login   |    register
Painting: Painting with Acrylic
Discuss Acrylic painting techniques.
Blending with Vallejo Model Color
Ukraine / Україна
Joined: July 04, 2011
KitMaker: 9 posts
Historicus Forma: 1 posts
Posted: Tuesday, July 05, 2011 - 03:55 AM UTC
Hi there, guys. actually, I`m a starter and I have some problems with painting figures with acrylics. I can`t realize highlits and shadows. as I understood, blending can`t be used with acrylic colors. Instead, glazing or blending is used.
I was trying to master these techniques, but the result disappointed me. I got sharp borders between the highlight and the basecoat.
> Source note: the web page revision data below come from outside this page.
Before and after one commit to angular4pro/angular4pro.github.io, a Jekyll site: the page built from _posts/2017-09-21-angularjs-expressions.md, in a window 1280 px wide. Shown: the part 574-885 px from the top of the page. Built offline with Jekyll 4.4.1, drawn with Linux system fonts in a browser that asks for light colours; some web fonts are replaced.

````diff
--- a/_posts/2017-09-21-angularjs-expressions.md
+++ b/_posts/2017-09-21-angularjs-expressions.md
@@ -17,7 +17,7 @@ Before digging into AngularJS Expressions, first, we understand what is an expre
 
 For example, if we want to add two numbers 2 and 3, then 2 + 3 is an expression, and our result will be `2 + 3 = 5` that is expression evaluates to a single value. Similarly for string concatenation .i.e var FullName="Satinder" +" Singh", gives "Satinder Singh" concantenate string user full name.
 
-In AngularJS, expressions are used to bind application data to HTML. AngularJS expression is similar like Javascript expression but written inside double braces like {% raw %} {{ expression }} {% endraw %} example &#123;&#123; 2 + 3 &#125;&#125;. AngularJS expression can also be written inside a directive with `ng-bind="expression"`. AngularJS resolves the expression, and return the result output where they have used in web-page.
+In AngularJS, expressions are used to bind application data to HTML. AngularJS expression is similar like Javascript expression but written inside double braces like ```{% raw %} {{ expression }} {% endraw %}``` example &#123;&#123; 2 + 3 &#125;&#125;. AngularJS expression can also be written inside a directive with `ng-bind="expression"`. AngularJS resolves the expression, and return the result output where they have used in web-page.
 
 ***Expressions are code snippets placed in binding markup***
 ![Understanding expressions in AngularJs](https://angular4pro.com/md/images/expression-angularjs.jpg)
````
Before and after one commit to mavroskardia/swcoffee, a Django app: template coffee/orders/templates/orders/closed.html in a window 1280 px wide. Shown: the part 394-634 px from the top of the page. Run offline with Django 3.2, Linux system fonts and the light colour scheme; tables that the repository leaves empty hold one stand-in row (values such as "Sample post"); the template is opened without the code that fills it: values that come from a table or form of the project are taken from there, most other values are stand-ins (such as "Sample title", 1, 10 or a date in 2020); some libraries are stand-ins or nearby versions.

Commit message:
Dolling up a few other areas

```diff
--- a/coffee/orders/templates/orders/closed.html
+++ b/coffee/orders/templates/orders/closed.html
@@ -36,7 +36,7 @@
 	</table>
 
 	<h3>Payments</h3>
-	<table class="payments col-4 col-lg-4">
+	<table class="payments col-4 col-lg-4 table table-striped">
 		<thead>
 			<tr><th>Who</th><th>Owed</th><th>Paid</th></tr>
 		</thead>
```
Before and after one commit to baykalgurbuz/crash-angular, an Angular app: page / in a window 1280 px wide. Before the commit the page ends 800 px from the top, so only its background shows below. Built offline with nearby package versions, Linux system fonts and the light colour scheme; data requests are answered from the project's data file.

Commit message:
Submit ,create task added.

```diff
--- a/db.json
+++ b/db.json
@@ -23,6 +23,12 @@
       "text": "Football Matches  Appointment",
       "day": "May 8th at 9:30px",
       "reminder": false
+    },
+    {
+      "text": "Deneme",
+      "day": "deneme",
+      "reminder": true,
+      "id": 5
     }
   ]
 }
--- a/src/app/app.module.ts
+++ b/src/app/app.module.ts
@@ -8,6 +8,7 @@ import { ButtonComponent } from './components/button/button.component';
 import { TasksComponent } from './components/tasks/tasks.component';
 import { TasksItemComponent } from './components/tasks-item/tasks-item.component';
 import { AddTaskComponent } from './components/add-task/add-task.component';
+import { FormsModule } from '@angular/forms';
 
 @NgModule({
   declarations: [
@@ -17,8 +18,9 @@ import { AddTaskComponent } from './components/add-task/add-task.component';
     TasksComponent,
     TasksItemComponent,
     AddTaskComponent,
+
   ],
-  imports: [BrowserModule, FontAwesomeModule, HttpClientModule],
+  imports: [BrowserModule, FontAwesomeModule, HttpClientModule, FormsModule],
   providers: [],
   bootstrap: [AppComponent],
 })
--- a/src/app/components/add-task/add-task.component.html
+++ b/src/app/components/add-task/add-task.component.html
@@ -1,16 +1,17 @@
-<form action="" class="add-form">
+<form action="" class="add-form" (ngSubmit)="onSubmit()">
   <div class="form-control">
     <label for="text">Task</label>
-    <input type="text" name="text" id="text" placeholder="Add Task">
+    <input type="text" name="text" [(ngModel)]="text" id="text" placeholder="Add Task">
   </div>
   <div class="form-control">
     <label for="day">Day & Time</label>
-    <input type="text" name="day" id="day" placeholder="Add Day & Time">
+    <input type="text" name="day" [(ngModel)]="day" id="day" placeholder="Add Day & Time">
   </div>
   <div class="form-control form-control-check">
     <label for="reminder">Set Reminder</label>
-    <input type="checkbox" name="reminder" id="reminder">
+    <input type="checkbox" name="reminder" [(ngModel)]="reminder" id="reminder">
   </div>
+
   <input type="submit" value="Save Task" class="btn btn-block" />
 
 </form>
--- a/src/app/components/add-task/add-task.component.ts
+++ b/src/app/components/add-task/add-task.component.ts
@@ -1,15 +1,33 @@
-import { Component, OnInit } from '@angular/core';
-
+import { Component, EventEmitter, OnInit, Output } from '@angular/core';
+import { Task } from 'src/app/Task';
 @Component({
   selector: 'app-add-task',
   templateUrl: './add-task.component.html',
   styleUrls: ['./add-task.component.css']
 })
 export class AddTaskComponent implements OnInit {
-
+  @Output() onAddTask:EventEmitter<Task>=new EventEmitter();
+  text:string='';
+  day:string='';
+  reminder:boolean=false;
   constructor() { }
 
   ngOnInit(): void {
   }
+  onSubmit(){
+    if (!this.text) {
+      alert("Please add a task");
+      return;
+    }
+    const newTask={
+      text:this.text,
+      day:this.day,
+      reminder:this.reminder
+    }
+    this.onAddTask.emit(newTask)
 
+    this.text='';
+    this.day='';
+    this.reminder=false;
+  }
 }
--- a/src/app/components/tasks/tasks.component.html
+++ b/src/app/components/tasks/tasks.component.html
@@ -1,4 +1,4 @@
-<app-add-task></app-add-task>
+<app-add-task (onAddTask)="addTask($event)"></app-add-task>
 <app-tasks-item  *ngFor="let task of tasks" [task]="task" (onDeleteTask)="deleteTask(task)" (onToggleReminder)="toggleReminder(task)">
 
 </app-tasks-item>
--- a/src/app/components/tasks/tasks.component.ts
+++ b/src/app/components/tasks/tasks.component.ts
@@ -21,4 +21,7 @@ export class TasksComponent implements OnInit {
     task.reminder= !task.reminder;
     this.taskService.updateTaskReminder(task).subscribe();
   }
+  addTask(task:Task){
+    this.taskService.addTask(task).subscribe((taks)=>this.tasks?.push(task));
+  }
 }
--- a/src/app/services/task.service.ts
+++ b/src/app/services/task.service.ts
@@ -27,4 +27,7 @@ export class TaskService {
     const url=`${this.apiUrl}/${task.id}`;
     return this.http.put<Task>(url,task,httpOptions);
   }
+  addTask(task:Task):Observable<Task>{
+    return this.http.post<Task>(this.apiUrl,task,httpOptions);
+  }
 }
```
I heard about Vallejo paint retarder, that gives more time to blend colours. is it necessary to use retarder or I just do something wrong? I`d be glad to hear your advices or recieve some links for helpful videos, articles, etc. I`m sorry for my English, I`m a bit confuse with the times.
United States
Joined: September 22, 2010
KitMaker: 102 posts
Historicus Forma: 100 posts
Posted: Tuesday, July 05, 2011 - 05:02 AM UTC
Take your time and KEEP PAINTING...DON'T STOP because you become discouraged...it takes TIME and the experience you get that comes with painting...I had similar problems with the early (before your time, most likely - the mid 70s) Imrie/Risley (I/R) paints...they were similar to the Vallejo & Andrea paints today - I say 'similar' because they had the quick-drying quality, which can be frusatrating...however, both Vallejo & Andrea are, by far, better paints - you might try a retarder and/or more thinner...with acrylics you also have to paint more quickly than you would in oils (my preferred medium)...remember to use thin coats and as you build up the colors to make each layer a bit thinner than the previous one...use GOOD brushes and take care of them...with each figure, you'll improve - make sure you keep one of your first attempts safely in storage somewhere so you can compare your recent work to that...doing that should build your confidence...also get into any competitions that you can!!! Competing not only brings out the best in competitors, but the exchange of information between them improves their techniques.

CB in FL
Spain / España
Joined: November 18, 2004
KitMaker: 456 posts
Historicus Forma: 15 posts
Posted: Tuesday, July 05, 2011 - 03:28 PM UTC
Hi Ihor,

The trick with acrylics is painting with a very thinned mixture.

Firstly you paint your base coat and then you prepare your highlight thinned mixture.

The trick with the very thinned mixture is that you have to touch a paper or towel to get rid of most of it from the brush. In that way you can paint the figure with no problem.

When you paint the highlights you should not see any difference with the first coat but only when you paint many layers. You have to try to get each layer to be more highlighted and not ending where the precedent one ended.

On a more graphical way:
Base layer: ------------------------------------------------------------
1st highlight: ----------------------------------------------------
2nd highlight: --------------------------------------------
3rd highlight: ------------------------------------
4th highlight: ----------------------------
and so on

Once you are done with the highlights you start painting your shadows and the process is the same as with the highlights but in the areas you want to shadow. You also should not try to have any area where highlights get in touch directly with shadows but having at least a minimun of base color in the middle.

It is also important when you prepare your base color to have in the mixture the colors you are going to use for the highlights and for the shadows so get a nice transition from base color to highlights and to shadows.

Hope this helps you.

There are many articles or tutorial on figure painting in armorama or links to them. Also there are many good books on painting figures. I like the most Osprey's books. You have one by Jaume Ortiz and another one by Calvin Tan .

Good luck with your painting,